||In the nine months just prior to World War II nearly
10,000 children were sent, without their parents, to Great Britain from Nazi Germany,
Austria, Czechoslovakia and Poland. These children were rescued by the Kindertransport
movement. Most of the children never saw their parents again. Those courageous parents who
had the strength to send their children off to an unknown fate soon boarded transports
taking them to concentration camps.
The story of the
Kindertransports is an extraordinary piece of history-- unknown far too long. The children
who lived the trauma and terror of being uprooted from secure homes tell amazing stories.
Into the darkness of the Holocaust it is important to add true tales that are life
Melissa Hacker, a documentary filmmaker, has produced, directed and
edited My Knees Were Jumping; Remembering the Kindertransports,the first feature-length documentary on this important but hidden story of the Holocaust. The
filmmaker has lifelong, intimate knowledge of this story, as her mother was one of the
children rescued from Vienna by the Kindertransport movement in January 1939.
What People Are Saying About My Knees Were
||Melissa Hacker's documentary, "My Knees Were
Jumping: Remembering the Kindertransports," is about the Jewish children who
were saved by emigrating to Britain (from Germany, Austria, Poland and Czechoslovakia) 60
years ago. Since Ms. Hacker is the daughter of one such emigre -- the costume designer
Ruth Morley, an Academy Award nominee for "The Miracle Worker" -- she approaches

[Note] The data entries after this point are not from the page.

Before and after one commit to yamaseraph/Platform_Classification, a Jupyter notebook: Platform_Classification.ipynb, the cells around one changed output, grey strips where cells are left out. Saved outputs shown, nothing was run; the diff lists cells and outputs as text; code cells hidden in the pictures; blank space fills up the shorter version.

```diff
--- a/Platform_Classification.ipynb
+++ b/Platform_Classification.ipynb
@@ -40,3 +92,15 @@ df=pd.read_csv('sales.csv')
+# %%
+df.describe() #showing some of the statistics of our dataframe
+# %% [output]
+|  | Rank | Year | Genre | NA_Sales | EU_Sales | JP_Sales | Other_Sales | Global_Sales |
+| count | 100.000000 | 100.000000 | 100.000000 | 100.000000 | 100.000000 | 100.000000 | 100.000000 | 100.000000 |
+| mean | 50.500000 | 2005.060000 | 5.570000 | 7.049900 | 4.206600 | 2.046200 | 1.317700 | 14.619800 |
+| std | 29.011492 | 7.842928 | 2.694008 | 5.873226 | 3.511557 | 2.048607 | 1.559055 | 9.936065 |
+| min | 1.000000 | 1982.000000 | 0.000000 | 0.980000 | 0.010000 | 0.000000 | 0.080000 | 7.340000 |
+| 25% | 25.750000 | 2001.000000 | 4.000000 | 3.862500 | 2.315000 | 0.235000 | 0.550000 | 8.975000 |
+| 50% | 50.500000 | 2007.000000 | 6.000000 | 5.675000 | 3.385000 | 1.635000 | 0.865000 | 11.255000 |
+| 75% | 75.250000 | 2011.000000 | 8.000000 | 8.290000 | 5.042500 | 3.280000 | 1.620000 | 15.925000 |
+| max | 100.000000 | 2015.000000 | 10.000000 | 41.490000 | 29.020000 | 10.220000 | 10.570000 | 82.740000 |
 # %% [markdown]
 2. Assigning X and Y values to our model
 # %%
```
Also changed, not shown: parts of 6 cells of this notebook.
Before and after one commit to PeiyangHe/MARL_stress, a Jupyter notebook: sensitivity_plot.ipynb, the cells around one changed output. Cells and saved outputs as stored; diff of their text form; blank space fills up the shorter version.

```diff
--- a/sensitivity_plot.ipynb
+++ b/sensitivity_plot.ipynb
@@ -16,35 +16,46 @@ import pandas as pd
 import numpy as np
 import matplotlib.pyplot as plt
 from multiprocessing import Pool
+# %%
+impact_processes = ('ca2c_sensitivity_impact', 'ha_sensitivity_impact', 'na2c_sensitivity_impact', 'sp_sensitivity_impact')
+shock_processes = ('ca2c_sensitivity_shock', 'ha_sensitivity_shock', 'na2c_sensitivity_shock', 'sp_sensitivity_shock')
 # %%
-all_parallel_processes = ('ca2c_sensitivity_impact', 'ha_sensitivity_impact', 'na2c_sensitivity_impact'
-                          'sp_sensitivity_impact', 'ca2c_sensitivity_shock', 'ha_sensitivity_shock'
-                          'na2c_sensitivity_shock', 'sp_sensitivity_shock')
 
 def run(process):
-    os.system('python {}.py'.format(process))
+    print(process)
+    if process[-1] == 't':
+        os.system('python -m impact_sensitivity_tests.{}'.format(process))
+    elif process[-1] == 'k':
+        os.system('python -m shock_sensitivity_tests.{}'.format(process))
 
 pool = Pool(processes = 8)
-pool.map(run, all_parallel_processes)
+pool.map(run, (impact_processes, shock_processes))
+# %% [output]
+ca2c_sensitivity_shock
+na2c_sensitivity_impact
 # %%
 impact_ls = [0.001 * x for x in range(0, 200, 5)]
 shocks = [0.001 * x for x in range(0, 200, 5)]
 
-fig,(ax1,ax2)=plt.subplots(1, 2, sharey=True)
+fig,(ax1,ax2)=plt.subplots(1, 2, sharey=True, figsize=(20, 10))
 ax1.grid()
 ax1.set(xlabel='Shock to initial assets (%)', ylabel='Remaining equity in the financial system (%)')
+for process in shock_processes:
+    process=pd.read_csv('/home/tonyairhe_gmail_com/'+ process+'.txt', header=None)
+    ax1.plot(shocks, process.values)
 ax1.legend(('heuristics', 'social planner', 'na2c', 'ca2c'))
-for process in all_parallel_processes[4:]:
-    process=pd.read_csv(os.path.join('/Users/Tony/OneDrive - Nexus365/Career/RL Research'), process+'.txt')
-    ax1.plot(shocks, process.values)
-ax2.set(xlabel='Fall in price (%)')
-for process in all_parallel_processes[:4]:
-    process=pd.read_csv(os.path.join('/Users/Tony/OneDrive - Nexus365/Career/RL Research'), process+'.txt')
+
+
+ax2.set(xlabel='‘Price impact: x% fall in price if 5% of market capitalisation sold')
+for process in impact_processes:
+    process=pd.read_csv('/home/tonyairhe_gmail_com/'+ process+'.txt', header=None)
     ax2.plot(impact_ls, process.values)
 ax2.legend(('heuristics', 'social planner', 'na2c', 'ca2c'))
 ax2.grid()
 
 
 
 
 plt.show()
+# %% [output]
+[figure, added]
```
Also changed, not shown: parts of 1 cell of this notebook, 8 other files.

her poignant subject matter in a particularly earnest, intimate way. In this gentle
documentary, Ms. Hacker's mother and others who shared the young refugees' experience
speak at length about its impact...
-- Janet Maslin, The New York Times (2 December 1998)
...the documentaries seem in some ways more provocative than many of the
dramatic features. Some that have stirred interest are...My Knees Were
Jumping: Remembering the Kindertransports, about the escape of Jewish
children from Germany just before WW II...
-- Bernard Weinraub, The New York Times
(Reporting from the Sundance Film Festival)
Surviving participants vividly recall the excitement and the
downside of this "adventure".....These stories are heart-rending....Editing
weaves together talking-head interviews, newsreel footage, old photos and other material
to sketch far-reaching psychological and historical reverberations. Tech package is crisp
and pro.... Fests, educational and broadcast outlets will beckon.
-- Dennis Harvey, Weekly Variety
(Reporting from The San Francisco Jewish Film Festival)
Melissa Hacker's My Knees Were Jumping: Remembering the
Kindertransports narrates the trauma of history as a tragedy of generational
loss....Narration by Joanne Woodward is intercut with Hacker's own personal reflections on
the impact of the Kindertransports on her mother and family....the film is not just about
her specific story; it is also about family and the legacy of experience in the broadest
-- Yosha Goldstein, Filmmaker Magazine feature
(Special Sundance issue)
This Web site
||This Web site is a companion to the film and includes
information about the history of the Kindertransports and links to useful on-line
resources. For more information or to be put on the Knees e-mail
mailing list, send e-mail to firstname.lastname@example.org